I have seen a few examples recently of Internet sites that try to do this, that is, to make learning complex subjects as simple and entertaining as possible. One of these sites is the Khan Academy, a non-profit organization with the goal of “providing a free, world-class education to anyone anywhere.” The genesis of the Khan Academy arose when Sal Khan offered to help his niece with problems she was experiencing in her Grade 7 math class. After seeing her grades improve dramatically as a result of these lessons, other family and friends wanted to participate and so he decided to record the lessons and put them online. Today the Khan Academy has over 2400 online videos of primarily Kindergarten to Grade 12 science and math topics, most of which are 10 minutes or less in length. As you watch a video what you hear is the narrator explaining a concept (e.g., Introduction to heredity), while at the same time an invisible hand sketches animated diagrams and words in coloured chalk on a blackboard. The site has several features to aid learning, such as a knowledge map that suggests future topics based on how concepts build on each other. If you find one of the videos to be confusing there is a tool for taking a step backwards to the earlier concepts that are the building blocks to the topic with which you’re currently having difficulty. The system also uses badges to reward progress. See here for a Fast Company article on the Khan Academy.
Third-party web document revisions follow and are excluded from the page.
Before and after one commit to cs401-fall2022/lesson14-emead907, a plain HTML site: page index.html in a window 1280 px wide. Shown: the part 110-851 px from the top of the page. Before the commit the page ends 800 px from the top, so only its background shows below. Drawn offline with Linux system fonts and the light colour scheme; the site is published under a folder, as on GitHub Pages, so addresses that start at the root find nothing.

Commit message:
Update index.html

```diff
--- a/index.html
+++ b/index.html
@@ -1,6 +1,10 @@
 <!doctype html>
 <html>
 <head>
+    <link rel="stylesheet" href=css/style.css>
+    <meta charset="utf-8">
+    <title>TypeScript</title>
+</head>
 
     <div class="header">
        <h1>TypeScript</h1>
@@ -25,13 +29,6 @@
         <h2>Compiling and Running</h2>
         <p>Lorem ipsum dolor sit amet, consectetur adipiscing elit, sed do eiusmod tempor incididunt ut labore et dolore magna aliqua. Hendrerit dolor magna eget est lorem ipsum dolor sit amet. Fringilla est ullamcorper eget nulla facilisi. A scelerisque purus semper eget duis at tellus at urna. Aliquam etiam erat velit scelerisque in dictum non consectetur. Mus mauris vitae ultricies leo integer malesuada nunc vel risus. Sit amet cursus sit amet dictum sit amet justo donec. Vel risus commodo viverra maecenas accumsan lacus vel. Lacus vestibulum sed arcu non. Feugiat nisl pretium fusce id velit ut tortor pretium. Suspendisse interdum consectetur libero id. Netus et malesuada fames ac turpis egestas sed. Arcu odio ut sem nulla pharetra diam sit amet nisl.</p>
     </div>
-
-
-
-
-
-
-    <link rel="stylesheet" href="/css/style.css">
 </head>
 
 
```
Another site that uses animated videos to explain complex subjects is RSA.  Billed as “an enlightenment organisation committed to finding innovative practical solutions to today’s social challenges”, the site currently has 14 videos that address such subject topics as Changing Education Paradigms (Sir Ken Robinson), The Internet in Society – Empowering and Censoring Citizen? (Evgeny Morozov), and Language as a Window into Human Nature (Steven Pinker). Each video is approximately 10 – 15 minutes in length and takes a segment of a lecture by an innovative thinker that fully describes a complex idea. For example, the Robinson lecture is fascinating as it suggests why the educational system is currently failing children by combining information on the historical development of education with data on rates of Ritalin prescription as a proxy for ADHD diagnosis and a discussion of how we might best change the educational system to foster divergent thinking. Accompanying the lecture is a series of entertaining yet illustrative graphic cartoons.
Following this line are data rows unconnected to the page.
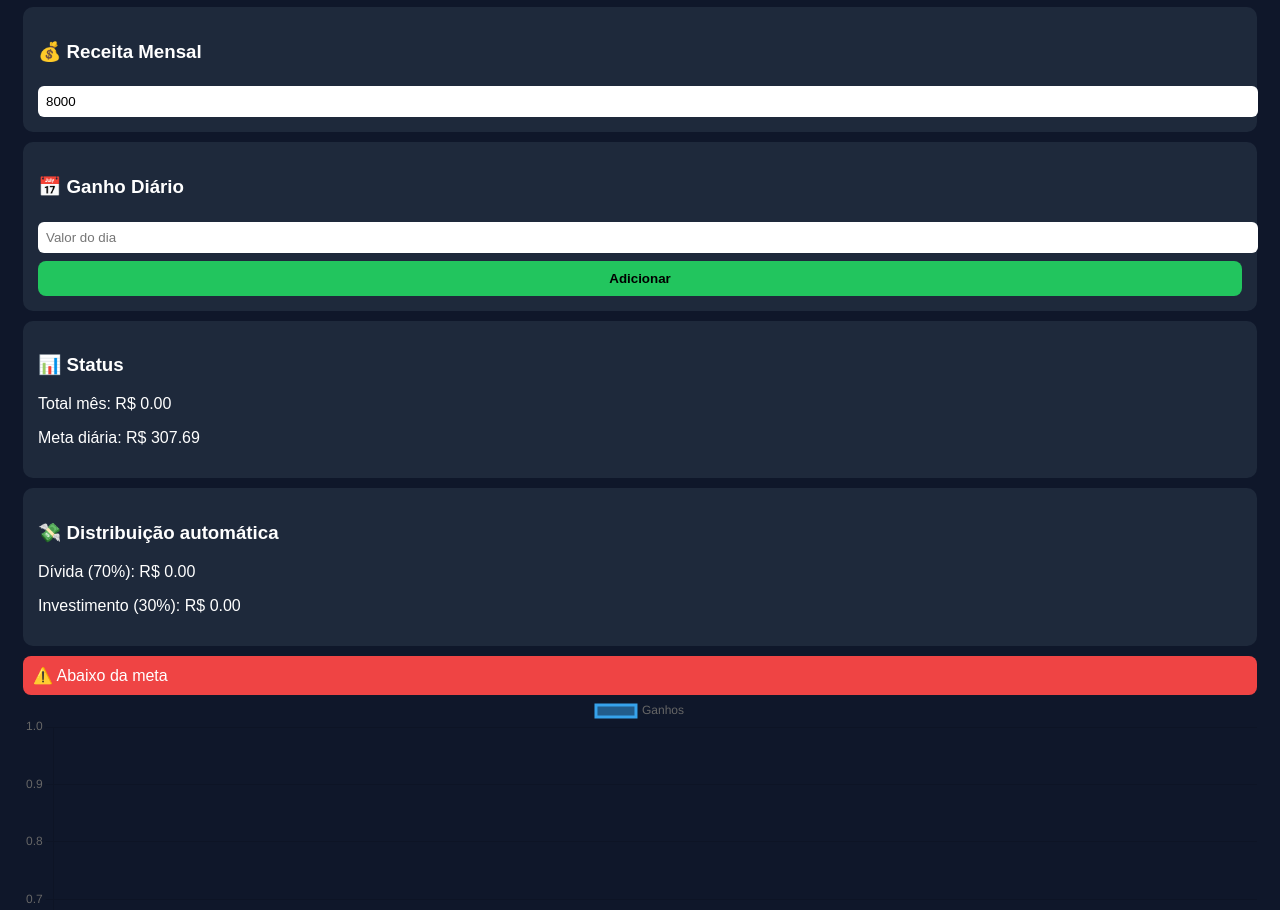
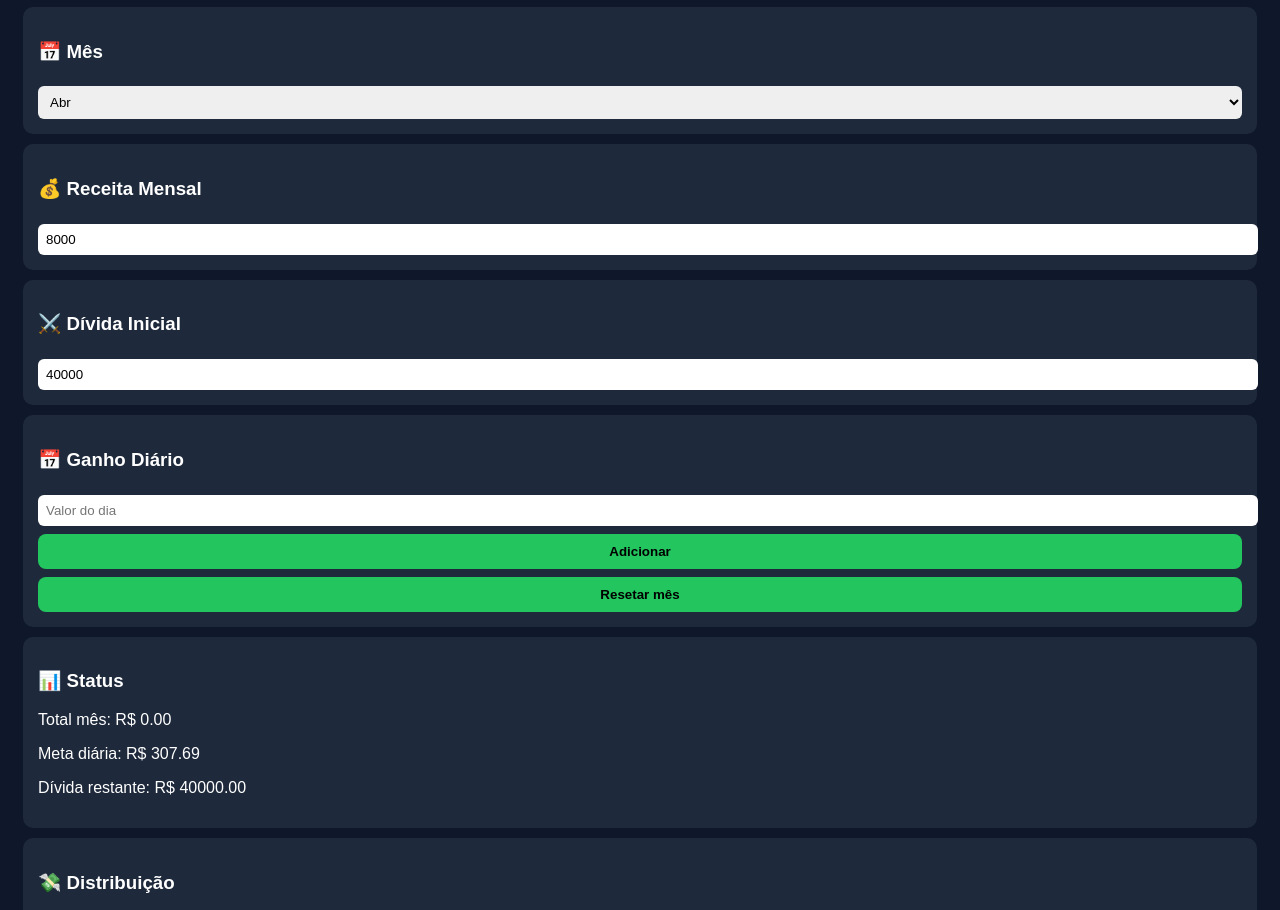
Before and after one commit to Marcosrobertdb/app-financeiro, a plain HTML site: page index.html in a window 1280 px wide. Shown: the part 97-1007 px from the top of the page. Drawn offline with nearby package versions, Linux system fonts and the light colour scheme.

Commit message:
Update index.html

```diff
--- a/index.html
+++ b/index.html
@@ -4,14 +4,14 @@
 <head>
 <meta charset="UTF-8">
 <meta name="viewport" content="width=device-width, initial-scale=1.0">
-<title>App Financeiro PRO</title>
+<title>App Financeiro V2</title>
 <script src="https://cdn.jsdelivr.net/npm/chart.js"></script>
 
 <style>
 body{font-family:Arial;background:#0f172a;color:#fff;padding:15px}
 h1{text-align:center}
 .card{background:#1e293b;padding:15px;border-radius:10px;margin-bottom:10px}
-input{width:100%;padding:8px;margin-top:5px;border-radius:6px;border:none}
+input,select{width:100%;padding:8px;margin-top:5px;border-radius:6px;border:none}
 button{margin-top:8px;padding:10px;width:100%;border:none;border-radius:8px;background:#22c55e;color:#000;font-weight:bold}
 .alert{padding:10px;margin-top:10px;border-radius:8px;display:none}
 </style>
@@ -20,7 +20,12 @@ button{margin-top:8px;padding:10px;width:100%;border:none;border-radius:8px;back
 
 <body>
 
-<h1>📱 App Financeiro PRO</h1>
+<h1>📱 App Financeiro V2</h1>
+
+<div class="card">
+<h3>📅 Mês</h3>
+<select id="mes"></select>
+</div>
 
 <div class="card">
 <h3>💰 Receita Mensal</h3>
@@ -28,19 +33,26 @@ button{margin-top:8px;padding:10px;width:100%;border:none;border-radius:8px;back
 </div>
 
 <div class="card">
+<h3>⚔️ Dívida Inicial</h3>
+<input id="dividaInicial" type="number" value="40000">
+</div>
+
+<div class="card">
 <h3>📅 Ganho Diário</h3>
 <input id="ganho" type="number" placeholder="Valor do dia">
 <button onclick="addGanho()">Adicionar</button>
+<button onclick="resetMes()">Resetar mês</button>
 </div>
 
 <div class="card">
 <h3>📊 Status</h3>
 <p>Total mês: R$ <span id="total">0</span></p>
 <p>Meta diária: R$ <span id="meta">0</span></p>
+<p>Dívida restante: R$ <span id="dividaRestante">0</span></p>
 </div>
 
 <div class="card">
-<h3>💸 Distribuição automática</h3>
+<h3>💸 Distribuição</h3>
 <p>Dívida (70%): R$ <span id="dividaPago">0</span></p>
 <p>Investimento (30%): R$ <span id="invest">0</span></p>
 </div>
@@ -50,80 +62,113 @@ button{margin-top:8px;padding:10px;width:100%;border:none;border-radius:8px;back
 <canvas id="grafico"></canvas>
 
 <script>
-let dados = JSON.parse(localStorage.getItem('dados')) || [];
+const meses = ["Jan","Fev","Mar","Abr","Mai","Jun","Jul","Ago","Set","Out","Nov","Dez"];
+let dados = JSON.parse(localStorage.getItem('dadosV2')) || {};
+let mesAtual = new Date().getMonth();
+
+function init(){
+ let select = document.getElementById('mes');
+ meses.forEach((m,i)=>{
+  let opt = document.createElement('option');
+  opt.value=i;
+  opt.innerText=m;
+  if(i===mesAtual) opt.selected=true;
+  select.appendChild(opt);
+ });
+
+ select.onchange = ()=>{
+  mesAtual = select.value;
+  atualizar();
+ };
+
+ atualizar();
+}
 
 function salvar(){
- localStorage.setItem('dados', JSON.stringify(dados));
+ localStorage.setItem('dadosV2', JSON.stringify(dados));
 }
 
-function metaDia(){
- let receita = Number(document.getElementById('receita').value);
- let meta = receita / 26;
- document.getElementById('meta').innerText = meta.toFixed(2);
- return meta;
+function getDadosMes(){
+ if(!dados[mesAtual]) dados[mesAtual]=[];
+ return dados[mesAtual];
 }
 
 function addGanho(){
  let valor = Number(document.getElementById('ganho').value);
  if(!valor) return;
 
- dados.push(valor);
+ let lista = getDadosMes();
+ lista.push(valor);
  salvar();
 
- document.getElementById('ganho').value = '';
+ document.getElementById('ganho').value='';
  atualizar();
 }
 
+function resetMes(){
+ dados[mesAtual] = [];
+ salvar();
+ atualizar();
+}
+
+function metaDia(){
+ let receita = Number(document.getElementById('receita').value);
+ let meta = receita/26;
+ document.getElementById('meta').innerText = meta.toFixed(2);
+ return meta;
+}
+
 function atualizar(){
- let total = dados.reduce((a,b)=>a+b,0);
+ let lista = getDadosMes();
+ let total = lista.reduce((a,b)=>a+b,0);
+
  document.getElementById('total').innerText = total.toFixed(2);
 
  let meta = metaDia();
- let media = dados.length ? total / dados.length : 0;
+ let media = lista.length ? total/lista.length : 0;
 
  let alerta = document.getElementById('alerta');
 
  if(media < meta){
-  alerta.style.display = 'block';
-  alerta.style.background = '#ef4444';
-  alerta.innerText = '⚠️ Abaixo da meta';
+  alerta.style.display='block';
+  alerta.style.background='#ef4444';
+  alerta.innerText='⚠️ Abaixo da meta';
  } else {
-  alerta.style.display = 'block';
-  alerta.style.background = '#22c55e';
-  alerta.innerText = '✅ Acima da meta';
+  alerta.style.display='block';
+  alerta.style.background='#22c55e';
+  alerta.innerText='✅ Acima da meta';
  }
 
- // divisão automática
- let divida = total * 0.7;
+ let dividaInicial = Number(document.getElementById('dividaInicial').value);
+
+ let pago = total * 0.7;
  let invest = total * 0.3;
 
- document.getElementById('dividaPago').innerText = divida.toFixed(2);
+ let restante = dividaInicial - pago;
+ if(restante < 0) restante = 0;
+
+ document.getElementById('dividaPago').innerText = pago.toFixed(2);
  document.getElementById('invest').innerText = invest.toFixed(2);
+ document.getElementById('dividaRestante').innerText = restante.toFixed(2);
 
- grafico();
+ grafico(lista);
 }
 
 let chart;
 
-function grafico(){
+function grafico(lista){
  if(chart) chart.destroy();
 
  chart = new Chart(document.getElementById('grafico'),{
   type:'line',
   data:{
-   labels: dados.map((_,i)=>'Dia '+(i+1)),
-   datasets:[
-    {
-     label:'Ganhos',
-     data:dados
-    }
-   ]
+   labels: lista.map((_,i)=>'Dia '+(i+1)),
+   datasets:[{label:'Ganhos',data:lista}]
   }
  });
 }
 
-metaDia();
-atualizar();
+init();
 </script>
 
 </body>
```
These two sites offer a good example of the potential future of education. The videos on the Khan Academy are not splashy. What they do provide are an ever-expanding syllabus of information nested into short, bite-sized, conceptual building blocks. The RSA videos combine great speakers with fascinating topics that are presented in a highly entertaining fashion. As the writer of the Fast Company article noted however, there will always be a need for a real instructor who can answer questions or help problem solve if a student is stuck in his or her understanding. There will also be a need for schools that help to teach social and communication skills, and how to learn and work collaboratively in groups.

My vision of the future is a blending of the two types of learning with concepts more easily learned online and other types of learning that can best be done in a more structured group environment. I also see sites like these as democratizing quality education and providing the tools to foster lifelong learning, which is the idea that learning shouldn’t stop when we finish formal education.

My posts over the next couple of weeks may be MIA, as I have a research grant deadline coming up on October 18th that will likely be consuming increasing amounts of my free time.